When we realize the song is really Newton’s testimony, it takes on a whole new meaning. He realized he was nothing apart from God’s Grace — a sinful wretch in need of forgiveness and Salvation. That’s why He also wrote “Twas Grace that taught my heart to fear and Grace my fears relieved. How precious did that Grace appear the hour I first believed.”


For many years Newton rejected his need of God and the teachings he’d learned from his Puritan mother as a small boy in the Anglican Church. He became quite rebellious and was even punished for desertion while in the Royal Navy.

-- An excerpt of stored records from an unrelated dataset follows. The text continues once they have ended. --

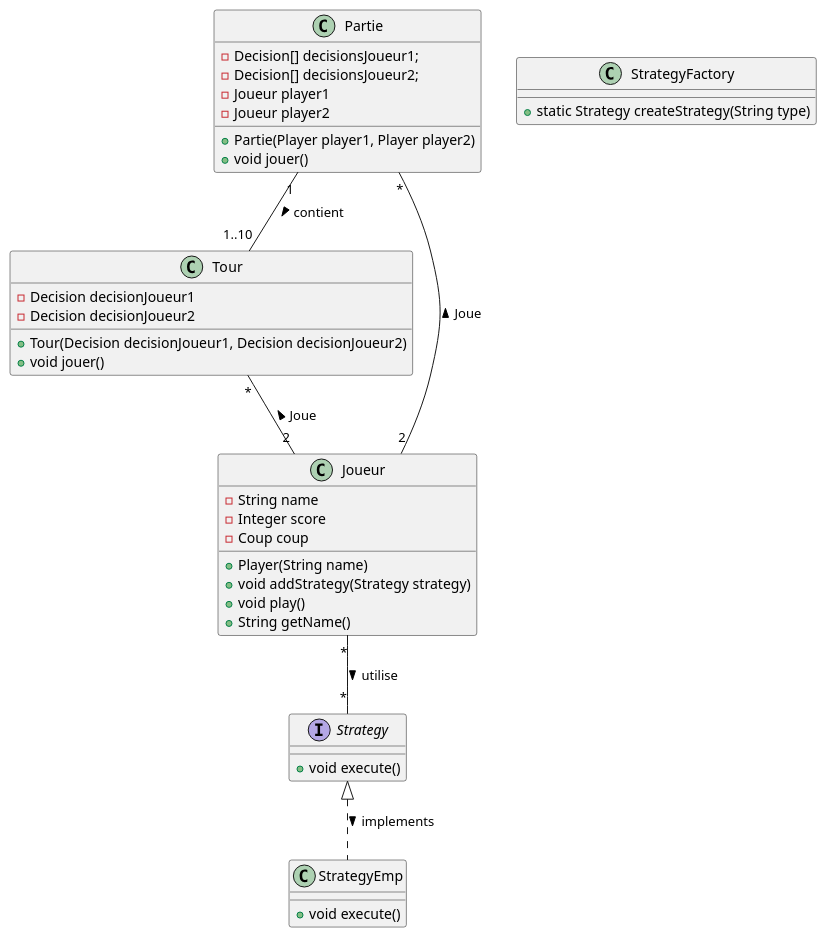
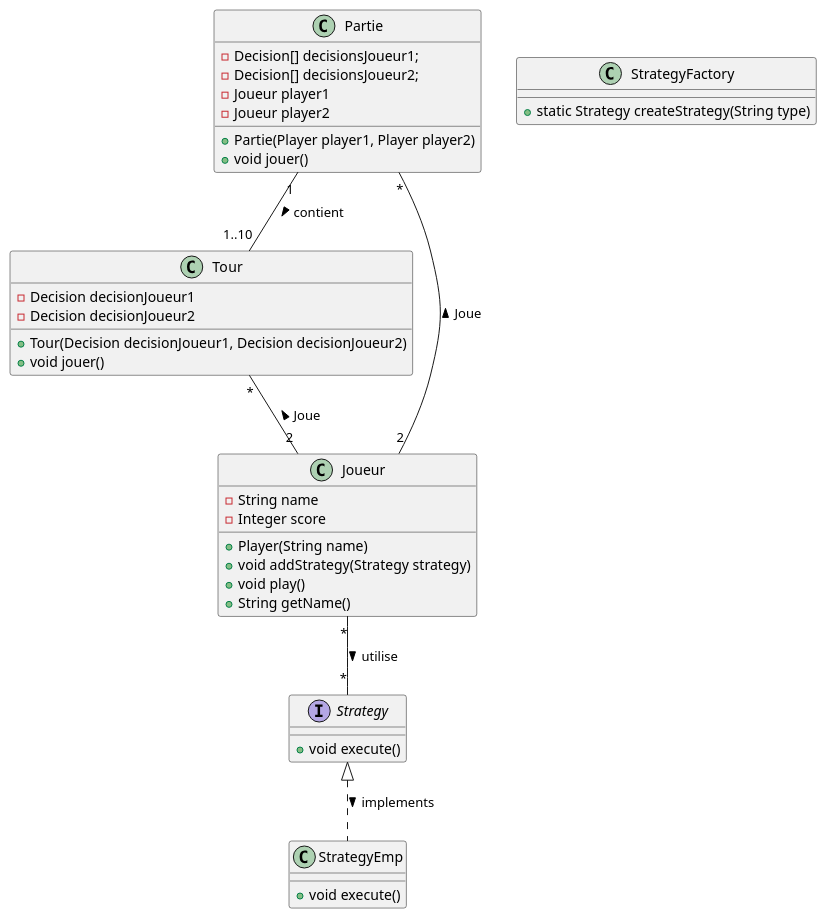
One commit to l3miage-pichouda/prisonners-dilemma-back changed the diagram in uml.wsd. Above: the diagram before and after it, drawn with PlantUML.

Commit message:
uml updated

```diff
--- a/uml.wsd
+++ b/uml.wsd
@@ -1,49 +1,48 @@
 @startuml
 
 class Partie {
     - Decision[] decisionsJoueur1;
     - Decision[] decisionsJoueur2;
     - Joueur player1
     - Joueur player2
     + Partie(Player player1, Player player2)
     + void jouer()
 }
 
 
 class Tour {
     - Decision decisionJoueur1
     - Decision decisionJoueur2
     + Tour(Decision decisionJoueur1, Decision decisionJoueur2)
     + void jouer()
 }
 
 class Joueur {
     - String name
     - Integer score
-    - Coup coup
     + Player(String name)
     + void addStrategy(Strategy strategy)
     + void play()
     + String getName()
 }
 
 interface Strategy {
     + void execute()
 }
 
 class StrategyEmp {
     + void execute()
 }
 
 
 class StrategyFactory {
     + static Strategy createStrategy(String type)
 }
 
 Partie "*" -- "2" Joueur : Joue <
 Tour "*" -- "2" Joueur : Joue <
 Partie "1" -- "1..10" Tour : contient >
 Joueur "*" -- "*" Strategy : utilise >
 Strategy <|.. StrategyEmp : implements >
 
 @enduml
```
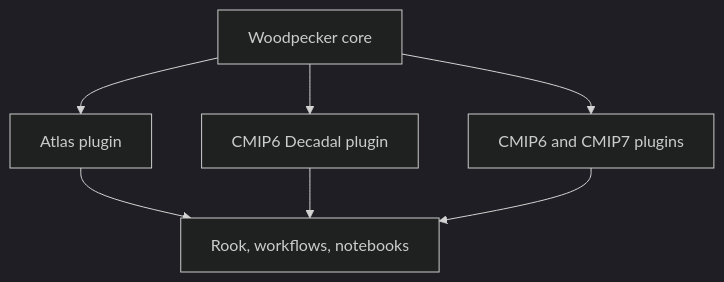
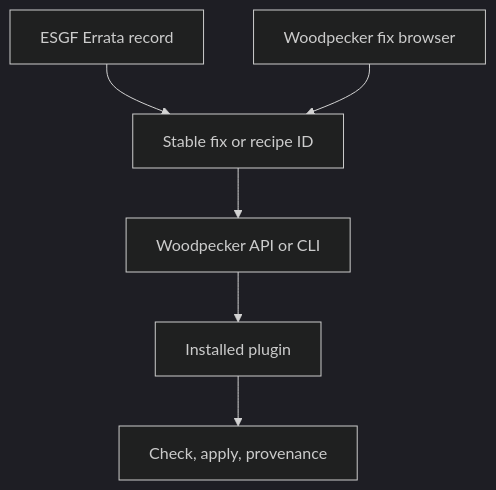
Before and after one commit to roocs/woodpecker: the third of 4 diagrams in woodpecker-milano-slides.md, drawn with Mermaid (dark theme). The commit also changed other lines of this file, not shown here.

````diff
--- a/woodpecker-milano-slides.md
+++ b/woodpecker-milano-slides.md
@@ -129,9 +154,8 @@
 ```mermaid
 flowchart TD
-    W["Woodpecker core"] --> A["Atlas plugin"]
-    W --> D["CMIP6 Decadal plugin"]
-    W --> C["CMIP6 and CMIP7 plugins"]
-    A --> U["Rook, workflows, notebooks"]
-    D --> U
-    C --> U
+    E["ESGF Errata record"] --> I["Stable fix or recipe ID"]
+    B["Woodpecker fix browser"] --> I
+    I --> W["Woodpecker API or CLI"]
+    W --> P["Installed plugin"]
+    P --> F["Check, apply, provenance"]
 ```
````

But, it was there on the high seas … when he thought that he was going to die … .that he cried out to God. And, years later he abandoned the slave trade and even testified before Parliament about its inhumane atrocities. That, along with William Wilberforce’s years of opposition efforts, led to slavery’s abolishment in Great Britain in 1807.


Although we may never follow in Newton’s footsteps, the fact remains that all of us are in need of God’s Amazing Grace. Even on our best day, we all “fall short of the Glory of God” (Romans 3:23). And, no amount of good works or benevolent deeds can undo that or erase sin’s stain from our conscience.


Having been abandoned by my biological parents at an early age, the sting of rejection was strong, reaching down to the core of my being. And, then after being adopted into a dysfunctional home where there was much physical, mental and emotional abuse, I felt lonely and unloved.


Even though I went forward in a revival service in a little country church at age seven and was baptized, I still felt unworthy and unloved. Through the years I tried to overcome this by overachieving, whether in academics or athletics. I also sought others’ approval and applause to quiet those inner voices within me that cried, “You’re no good. You never have been and never will be.”


That led to years of panic attacks, mood swings and even suicidal thoughts. I’d learn to hide those feelings by laughter and busyness. And, it’s amazing that God still used me and blessed in so many ways in spite of me.


Thankfully, during our first four years in the Philippines in 1989-93 — while going through a coup de tat, numerous earthquakes, a volcanic eruption and flashflood that killed more than 8,000 in Ormoc City, Leyte on Nov. 5, 1991 — the Lord healed me. No longer did I have those feelings of inferiority, violent mood swings or suicidal thoughts.


He helped me to learn to rest in His Amazing Grace by knowing I was/am “accepted/ made acceptable in the Beloved/Jesus” (Ephesians 1:6). There was nothing I could do to make Him love me more or less; He simply loved me. Hallelujah!!


If you’re struggling with those same feelings, dear Reader, and constantly try to make things up to God, cease-and-desist. Take Him at His Word and allow His Grace to fill your heart and mind to overflowing. Then, spend the rest of your life showing Him your gratitude by living your life for Him. That way you’ll know why you’re here and what life is all about.


God bless you.


If you’d like to contact Bro. Tom or receive his daily e-mail devotional, entitled “Morning Manna,” you can write him at P.O. Box 10614, Fort Smith, AR 72917 or e-mail him at pressingon@hotmail.com.